• TASK PROMPT:
Read through the listing, and wherever a line holds the word "invertible", return it.

• MATERIAL SUPPLIED:
╭──
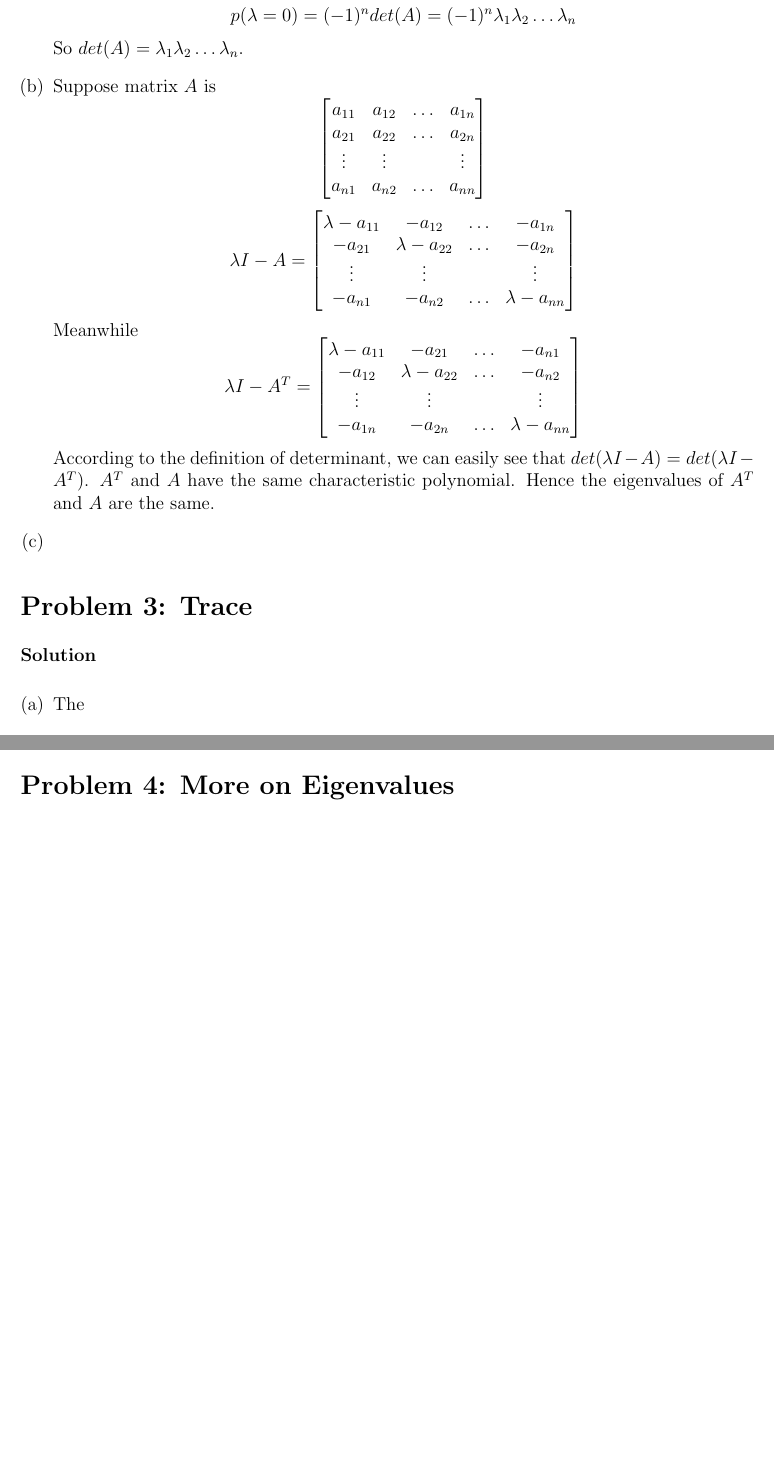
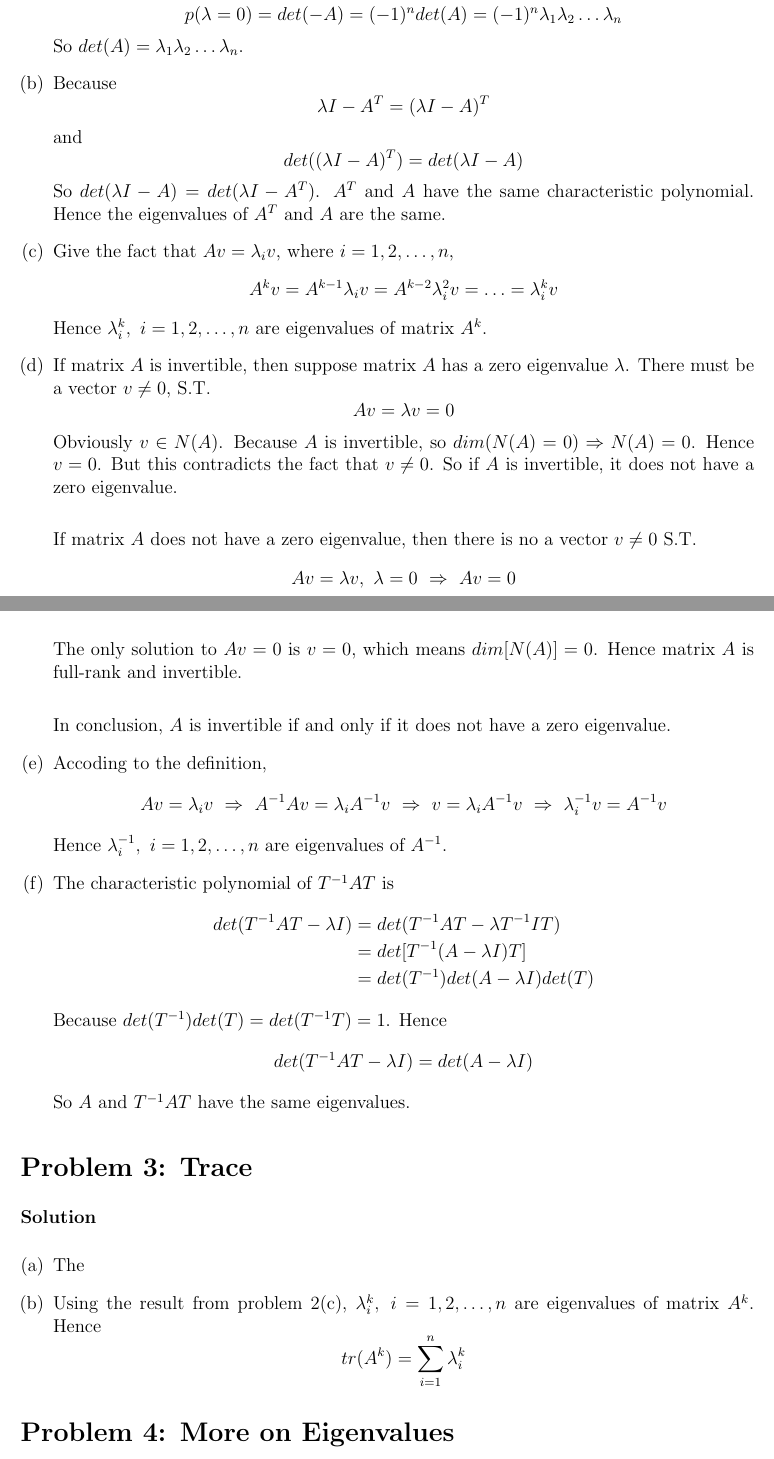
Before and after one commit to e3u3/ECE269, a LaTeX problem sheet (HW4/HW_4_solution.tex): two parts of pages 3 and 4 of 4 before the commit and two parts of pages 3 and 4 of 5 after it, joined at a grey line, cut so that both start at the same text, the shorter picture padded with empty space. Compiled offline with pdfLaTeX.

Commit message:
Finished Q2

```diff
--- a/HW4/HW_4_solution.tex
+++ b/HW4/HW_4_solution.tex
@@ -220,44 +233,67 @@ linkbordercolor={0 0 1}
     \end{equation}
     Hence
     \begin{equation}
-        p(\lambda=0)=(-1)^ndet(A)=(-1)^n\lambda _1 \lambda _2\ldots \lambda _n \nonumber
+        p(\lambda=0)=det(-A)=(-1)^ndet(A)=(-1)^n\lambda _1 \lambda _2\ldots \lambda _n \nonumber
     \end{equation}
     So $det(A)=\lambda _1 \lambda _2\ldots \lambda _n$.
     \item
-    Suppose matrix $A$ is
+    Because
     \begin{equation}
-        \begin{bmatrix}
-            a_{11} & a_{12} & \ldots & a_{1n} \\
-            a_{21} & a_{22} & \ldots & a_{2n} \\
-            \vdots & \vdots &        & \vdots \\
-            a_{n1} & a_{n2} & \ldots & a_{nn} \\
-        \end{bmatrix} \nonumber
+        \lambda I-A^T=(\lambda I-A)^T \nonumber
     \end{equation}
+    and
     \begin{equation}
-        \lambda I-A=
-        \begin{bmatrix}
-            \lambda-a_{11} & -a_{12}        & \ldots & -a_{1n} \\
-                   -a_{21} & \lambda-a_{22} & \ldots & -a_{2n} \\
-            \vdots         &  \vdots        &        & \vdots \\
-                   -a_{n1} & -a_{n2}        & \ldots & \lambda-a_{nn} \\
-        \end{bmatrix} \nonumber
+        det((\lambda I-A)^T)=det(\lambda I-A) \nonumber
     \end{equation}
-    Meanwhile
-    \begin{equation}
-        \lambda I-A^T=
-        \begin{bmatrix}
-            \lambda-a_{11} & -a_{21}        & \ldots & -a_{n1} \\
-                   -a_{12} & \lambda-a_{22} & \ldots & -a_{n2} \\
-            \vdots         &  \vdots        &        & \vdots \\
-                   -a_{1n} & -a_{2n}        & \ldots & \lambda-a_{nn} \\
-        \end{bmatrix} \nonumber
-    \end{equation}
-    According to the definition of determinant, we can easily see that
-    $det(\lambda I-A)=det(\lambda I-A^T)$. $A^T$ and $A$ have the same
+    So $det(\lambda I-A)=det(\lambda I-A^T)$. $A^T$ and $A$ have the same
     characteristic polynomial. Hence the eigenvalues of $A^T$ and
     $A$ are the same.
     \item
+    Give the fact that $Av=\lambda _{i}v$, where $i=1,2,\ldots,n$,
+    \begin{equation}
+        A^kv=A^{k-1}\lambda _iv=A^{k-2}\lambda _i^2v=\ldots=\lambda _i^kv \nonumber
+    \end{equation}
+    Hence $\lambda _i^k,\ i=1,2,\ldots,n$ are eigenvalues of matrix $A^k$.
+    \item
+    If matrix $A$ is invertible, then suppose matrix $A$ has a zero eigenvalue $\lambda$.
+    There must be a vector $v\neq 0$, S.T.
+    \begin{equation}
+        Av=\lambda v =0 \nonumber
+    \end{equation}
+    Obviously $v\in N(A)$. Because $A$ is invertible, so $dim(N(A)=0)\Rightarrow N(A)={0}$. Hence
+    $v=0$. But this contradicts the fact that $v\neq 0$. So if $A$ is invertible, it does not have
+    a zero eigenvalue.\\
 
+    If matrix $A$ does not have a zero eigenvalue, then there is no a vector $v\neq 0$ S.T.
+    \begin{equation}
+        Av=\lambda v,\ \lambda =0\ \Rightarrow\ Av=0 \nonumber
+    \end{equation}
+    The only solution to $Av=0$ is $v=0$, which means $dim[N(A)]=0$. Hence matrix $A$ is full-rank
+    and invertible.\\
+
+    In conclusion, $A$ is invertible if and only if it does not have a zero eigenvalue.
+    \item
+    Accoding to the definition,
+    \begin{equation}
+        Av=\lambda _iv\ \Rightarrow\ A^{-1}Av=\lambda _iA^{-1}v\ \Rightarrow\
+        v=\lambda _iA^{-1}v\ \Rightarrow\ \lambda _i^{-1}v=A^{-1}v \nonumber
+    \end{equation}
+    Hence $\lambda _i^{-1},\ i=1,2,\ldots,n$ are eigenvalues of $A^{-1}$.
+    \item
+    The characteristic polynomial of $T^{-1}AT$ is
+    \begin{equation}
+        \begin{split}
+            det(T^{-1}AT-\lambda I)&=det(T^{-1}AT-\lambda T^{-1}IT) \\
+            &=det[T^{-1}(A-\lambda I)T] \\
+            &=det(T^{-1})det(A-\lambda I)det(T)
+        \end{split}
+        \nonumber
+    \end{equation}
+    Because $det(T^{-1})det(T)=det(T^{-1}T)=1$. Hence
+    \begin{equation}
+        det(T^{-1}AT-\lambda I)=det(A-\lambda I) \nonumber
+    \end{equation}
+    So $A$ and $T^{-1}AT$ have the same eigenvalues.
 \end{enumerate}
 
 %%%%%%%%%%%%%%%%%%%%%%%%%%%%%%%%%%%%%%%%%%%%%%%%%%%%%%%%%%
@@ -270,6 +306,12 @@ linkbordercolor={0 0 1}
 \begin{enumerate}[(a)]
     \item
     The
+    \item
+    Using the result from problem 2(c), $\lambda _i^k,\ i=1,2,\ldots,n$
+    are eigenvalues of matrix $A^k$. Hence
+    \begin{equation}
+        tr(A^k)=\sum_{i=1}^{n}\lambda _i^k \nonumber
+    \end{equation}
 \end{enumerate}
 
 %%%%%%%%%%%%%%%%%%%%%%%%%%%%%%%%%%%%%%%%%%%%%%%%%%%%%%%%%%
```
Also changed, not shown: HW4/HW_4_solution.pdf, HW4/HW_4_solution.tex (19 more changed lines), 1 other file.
╰──
╭──
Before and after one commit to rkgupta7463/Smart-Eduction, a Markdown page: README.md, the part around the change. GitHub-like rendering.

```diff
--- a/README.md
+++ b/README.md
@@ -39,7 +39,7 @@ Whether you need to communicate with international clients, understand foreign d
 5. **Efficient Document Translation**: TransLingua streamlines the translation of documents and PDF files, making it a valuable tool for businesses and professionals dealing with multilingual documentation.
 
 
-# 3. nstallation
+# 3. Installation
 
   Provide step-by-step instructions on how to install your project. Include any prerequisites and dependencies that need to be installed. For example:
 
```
╰──
• OUTPUT FOR THIS TASK:
+    If matrix $A$ is invertible, then suppose matrix $A$ has a zero eigenvalue $\lambda$.
+    Obviously $v\in N(A)$. Because $A$ is invertible, so $dim(N(A)=0)\Rightarrow N(A)={0}$. Hence
+    $v=0$. But this contradicts the fact that $v\neq 0$. So if $A$ is invertible, it does not have
+    and invertible.\\
+    In conclusion, $A$ is invertible if and only if it does not have a zero eigenvalue.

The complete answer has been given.